ERIC Number: ED313619
Record Type: RIE
Publication Date: 1989-Aug-14
Improving the Complaint Process for Sexuality Exploited Clients.
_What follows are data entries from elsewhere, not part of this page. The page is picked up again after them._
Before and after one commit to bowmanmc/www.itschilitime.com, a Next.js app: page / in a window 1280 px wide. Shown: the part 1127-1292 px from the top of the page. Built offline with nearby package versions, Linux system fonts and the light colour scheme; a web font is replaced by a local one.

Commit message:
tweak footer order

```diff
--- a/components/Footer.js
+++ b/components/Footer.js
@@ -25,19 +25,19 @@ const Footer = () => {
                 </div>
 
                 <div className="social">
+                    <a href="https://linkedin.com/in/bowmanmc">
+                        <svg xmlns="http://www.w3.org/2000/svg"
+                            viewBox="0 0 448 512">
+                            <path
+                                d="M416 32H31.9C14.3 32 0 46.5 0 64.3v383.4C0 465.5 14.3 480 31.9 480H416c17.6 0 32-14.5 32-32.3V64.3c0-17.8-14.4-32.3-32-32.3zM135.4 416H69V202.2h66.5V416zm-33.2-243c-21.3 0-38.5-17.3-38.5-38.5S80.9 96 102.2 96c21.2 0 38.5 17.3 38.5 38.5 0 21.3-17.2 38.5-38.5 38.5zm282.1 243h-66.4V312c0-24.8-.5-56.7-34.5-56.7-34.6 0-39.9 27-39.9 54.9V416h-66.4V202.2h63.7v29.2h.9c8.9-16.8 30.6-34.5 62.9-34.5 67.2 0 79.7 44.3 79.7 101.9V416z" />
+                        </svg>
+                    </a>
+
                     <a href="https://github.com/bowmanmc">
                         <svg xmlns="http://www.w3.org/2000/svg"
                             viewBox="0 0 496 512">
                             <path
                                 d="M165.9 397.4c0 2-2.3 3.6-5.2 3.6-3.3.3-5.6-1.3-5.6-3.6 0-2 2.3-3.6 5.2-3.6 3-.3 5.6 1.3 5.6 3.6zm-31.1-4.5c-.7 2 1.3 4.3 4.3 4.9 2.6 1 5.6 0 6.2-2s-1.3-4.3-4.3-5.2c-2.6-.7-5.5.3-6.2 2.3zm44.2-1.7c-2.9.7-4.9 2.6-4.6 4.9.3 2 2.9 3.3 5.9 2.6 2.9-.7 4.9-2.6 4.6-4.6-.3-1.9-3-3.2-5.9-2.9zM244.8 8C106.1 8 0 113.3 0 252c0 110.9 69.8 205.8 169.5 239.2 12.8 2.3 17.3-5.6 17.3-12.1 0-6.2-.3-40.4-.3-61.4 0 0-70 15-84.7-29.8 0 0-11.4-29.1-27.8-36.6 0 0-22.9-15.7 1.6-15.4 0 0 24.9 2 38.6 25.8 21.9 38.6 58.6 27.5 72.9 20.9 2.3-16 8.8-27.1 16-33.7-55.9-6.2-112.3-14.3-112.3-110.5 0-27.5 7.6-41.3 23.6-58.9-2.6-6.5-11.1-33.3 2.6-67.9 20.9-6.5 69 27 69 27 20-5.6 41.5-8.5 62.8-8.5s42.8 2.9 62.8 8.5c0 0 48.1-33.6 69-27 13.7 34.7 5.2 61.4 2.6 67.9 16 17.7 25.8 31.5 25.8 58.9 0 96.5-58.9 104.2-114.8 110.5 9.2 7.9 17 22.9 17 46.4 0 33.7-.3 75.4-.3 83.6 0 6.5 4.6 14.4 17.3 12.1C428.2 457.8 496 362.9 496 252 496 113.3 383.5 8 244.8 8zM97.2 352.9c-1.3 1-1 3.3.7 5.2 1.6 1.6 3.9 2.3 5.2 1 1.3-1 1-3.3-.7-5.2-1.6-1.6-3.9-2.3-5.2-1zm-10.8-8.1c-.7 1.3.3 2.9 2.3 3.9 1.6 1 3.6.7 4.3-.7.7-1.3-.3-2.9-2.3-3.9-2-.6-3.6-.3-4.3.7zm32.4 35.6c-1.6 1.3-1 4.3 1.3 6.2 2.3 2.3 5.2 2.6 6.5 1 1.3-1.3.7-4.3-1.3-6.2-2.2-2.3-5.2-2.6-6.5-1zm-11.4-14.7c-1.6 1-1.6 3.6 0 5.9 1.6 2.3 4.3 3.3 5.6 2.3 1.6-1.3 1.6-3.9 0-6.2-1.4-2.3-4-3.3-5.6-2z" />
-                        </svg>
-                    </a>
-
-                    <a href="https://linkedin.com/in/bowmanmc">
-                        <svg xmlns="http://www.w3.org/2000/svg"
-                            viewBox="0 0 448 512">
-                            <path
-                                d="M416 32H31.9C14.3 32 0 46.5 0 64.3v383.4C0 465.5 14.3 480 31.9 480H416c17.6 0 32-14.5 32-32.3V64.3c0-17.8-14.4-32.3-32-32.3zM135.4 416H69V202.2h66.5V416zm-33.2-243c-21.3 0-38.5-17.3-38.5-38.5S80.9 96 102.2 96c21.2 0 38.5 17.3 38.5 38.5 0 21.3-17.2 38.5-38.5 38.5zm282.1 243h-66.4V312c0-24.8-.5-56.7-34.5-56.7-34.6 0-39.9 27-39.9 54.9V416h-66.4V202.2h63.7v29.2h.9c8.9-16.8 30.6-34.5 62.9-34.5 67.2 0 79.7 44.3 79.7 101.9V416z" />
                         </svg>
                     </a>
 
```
Four sexually exploited clients shared their experiences in invoking the complaint process against their former therapists. They wanted to stop the therapist from practicing and harming others, to receive some acknowledgement that they had been harmed, and to obtain some kind of recompense. If the therapist was unable to admit his or her error, make restitution, or stop injuring others, they expected the ethics committee, the licensing board, or the court to ensure this result. Two of the clients initiated their complaints through the ethics committee of their therapist's professional association. One client began with the licensing board, and one started with a lawyer and a malpractice suit. They all had suggestions on how to improve the complaint process for others: (1) have an advocate who can discuss possible options in pursuing a complaint; (2) expedite the process of ethics committees, licensing boards, and legal action; (3) pay members who sit on ethics committees and licensing boards; (4) explain the procedures of ethics committees and licensing boards, give estimates on the length of time involved, and directly communicate the results; (5) establish mandatory reporting by other professionals; (6) establish a criminal law; (7) keep data banks on abusive therapists; and (8) extend the statute of limitations. Many of these recommendations are supported in the literature. Professionals need to come together to review these recommendations, put them in an acceptable form, and implement them in order to protect the public welfare. (Author/NB)
Publication Type: Opinion Papers; Speeches/Meeting Papers
Education Level: N/A
Authoring Institution: N/A
Note: Paper presented at the Annual Meeting of the American Psychological Association (97th, New Orleans, LA, August 11-15, 1989).